After grieving over this guy for an appropriate period of time, we felt like we were ready to give it another go … so, on Sunday, I took the kids to the pet store to get some new aquatic friends. And what I learned while we were there was that, in order to place in our tank the aquatic friends that my children wished to befriend, we needed to first place in the tank a heater, and allow said heater to warm up the tank for 24 hours.
You know what’s awesome? Standing with your children in front of a wall of fish tanks filled with colorful, swimming fish, some of which your children had spent the day believing they’d be bringing home that afternoon, and having to tell them that they instead will be bringing home a fish-tank heater. You can imagine their excitement.
Which explains why there’s a tiki hut and a pink castle in our tank; those were the “I’m sorry we can’t get fish today even though I told you we’d get fish today” consolation prizes I came up with in order to defuse the enormous crying-and-whining bomb that, if detonated, would have taken out the entire Philadelphia area.
Of course, the next night, when we brought home the fish and the thermometer that I had so moronically forgotten to purchase the previous evening, I discovered that I had overheated the water … which meant, “Sorry, kids, but we can’t put the fish in the tank until it cools down, which it won’t do until well after you’re asleep.”

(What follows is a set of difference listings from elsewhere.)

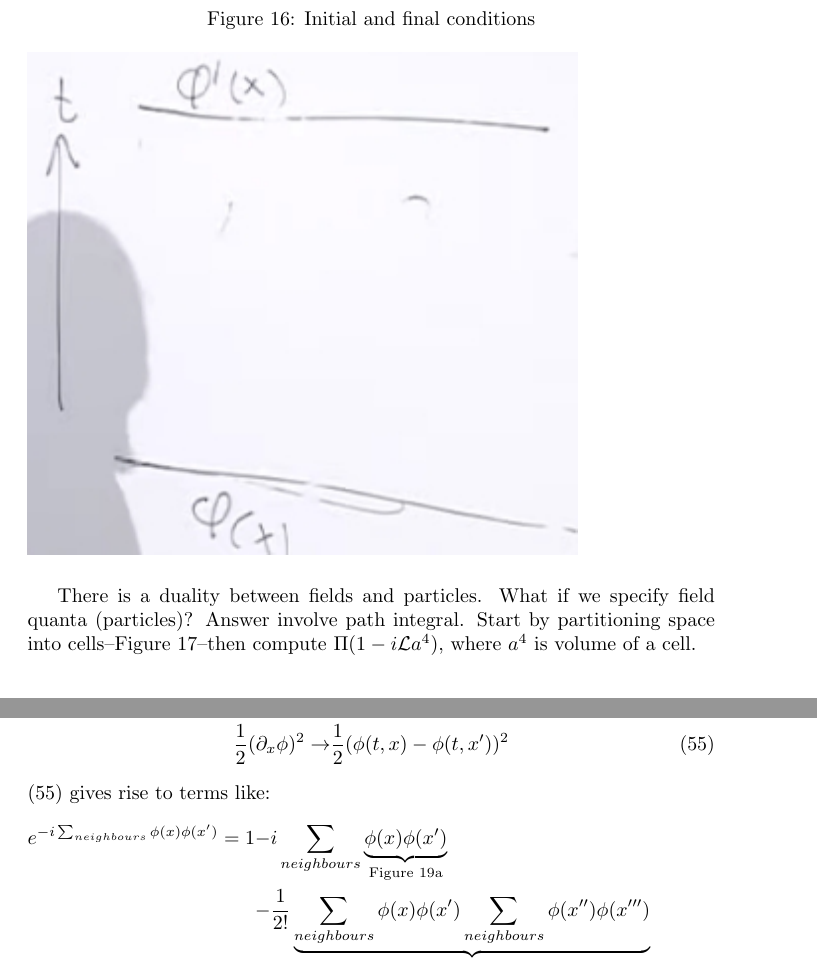
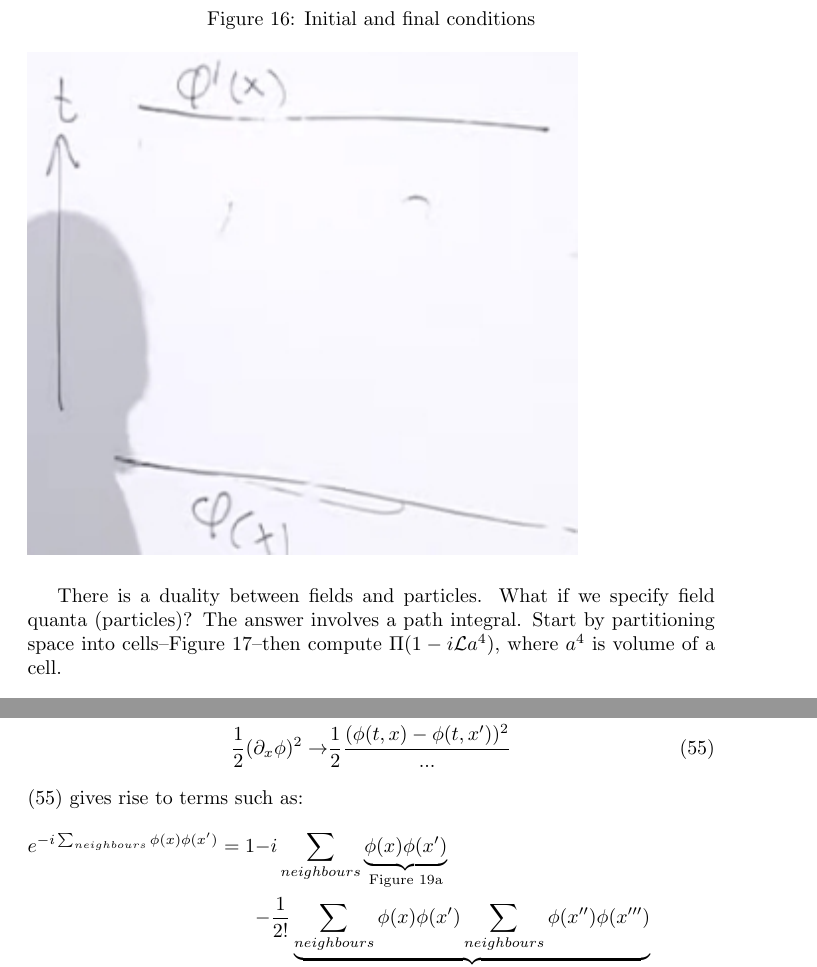
Before and after one commit to weka511/complexity, a LaTeX paper (tm/particles1.tex): two parts of pages 38 and 40 of 44, joined at a grey line, cut so that both start at the same text. Compiled offline with pdfLaTeX.

Commit message:
Reviewed al chapters

```diff
--- a/tm/particles1.tex
+++ b/tm/particles1.tex
@@ -1321,7 +1321,7 @@ Imagine starting systems with field $\phi(x)$, and asking for probability of $\p
 	\includegraphics[width=0.8\textwidth]{path-integral1}
 \end{figure}
 
-There is a duality between fields and particles. What if we specify field quanta (particles)? Answer involve path integral. Start by partitioning space into cells--Figure \ref{fig:path-integral2}--then compute $\Pi(1-i\mathcal{L}a^4)$, where $a^4$ is volume of a cell.
+There is a duality between fields and particles. What if we specify field quanta (particles)? The answer involves a path integral. Start by partitioning space into cells--Figure \ref{fig:path-integral2}--then compute $\Pi(1-i\mathcal{L}a^4)$, where $a^4$ is volume of a cell.
 
 \begin{align*}
 	1 + \epsilon \approx &e^\epsilon\\
@@ -1348,10 +1346,10 @@ Our question is now: if initial condition matches our initial configuration of p
 
 There are terms in the Lagrangian associated with pairs of boxes--the derivatives:
 \begin{align*}
-	\frac{1}{2}(\partial_t \phi)^2 \rightarrow& \frac{1}{2}(\phi(t,x)-\phi(t^\prime,x))^2\\
-	\frac{1}{2}(\partial_x \phi)^2 \rightarrow& \frac{1}{2}(\phi(t,x)-\phi(t,x^\prime))^2 \numberthis \label{eq:phi:phi}
+	\frac{1}{2}(\partial_t \phi)^2 \rightarrow& \frac{1}{2}\frac{(\phi(t,x)-\phi(t^\prime,x))^2}{...}\\
+	\frac{1}{2}(\partial_x \phi)^2 \rightarrow& \frac{1}{2}\frac{(\phi(t,x)-\phi(t,x^\prime))^2}{...} \numberthis \label{eq:phi:phi}
 \end{align*}
-(\ref{eq:phi:phi}) gives rise to terms like:
+(\ref{eq:phi:phi}) gives rise to terms such as:
 \begin{alignat*}{2}
 	e^{- i \sum_{neighbours} \phi(x) \phi(x^\prime)}=1& -&& i \sum_{neighbours} \underbrace{\phi(x) \phi(x^\prime)}_\text{Figure \ref{fig:path-integral5}}\\
 &-&& \frac{1}{2!}\underbrace{\sum_{neighbours} \phi(x) \phi(x^\prime)\sum_{neighbours} \phi(x^{\prime\prime}) \phi(x^{\prime\prime\prime})}_\text{Figure \ref{fig:path-integral7}}\\
```
Also changed, not shown: tm/figs/path-integral2.jpg, tm/particles1.tex (14 more changed lines).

Anybody need a heaping helping of disappointment? Because I know how to dish it out, people.
In order to expedite the cooling process, I, being the genius that I am, unplugged the heater … and, when the tank reached the appropriate temperature a couple of hours later, I released the fish into their new home. It took me 36 hours to realize that I never plugged the heater back in.
Miraculously, the fish withstood the climatic rollercoaster ride I sent them on, and they appear to be doing fine.
Of course, that’s what I said about the goldfish.
Stay tuned for a body-count update … and feel free to leave a comment with your over/under prediction for the number of days left until our six new residents (three neon tetras and three reddish-pinkish-something-or-others) begin their mass exodus to that great fish tank in the sky.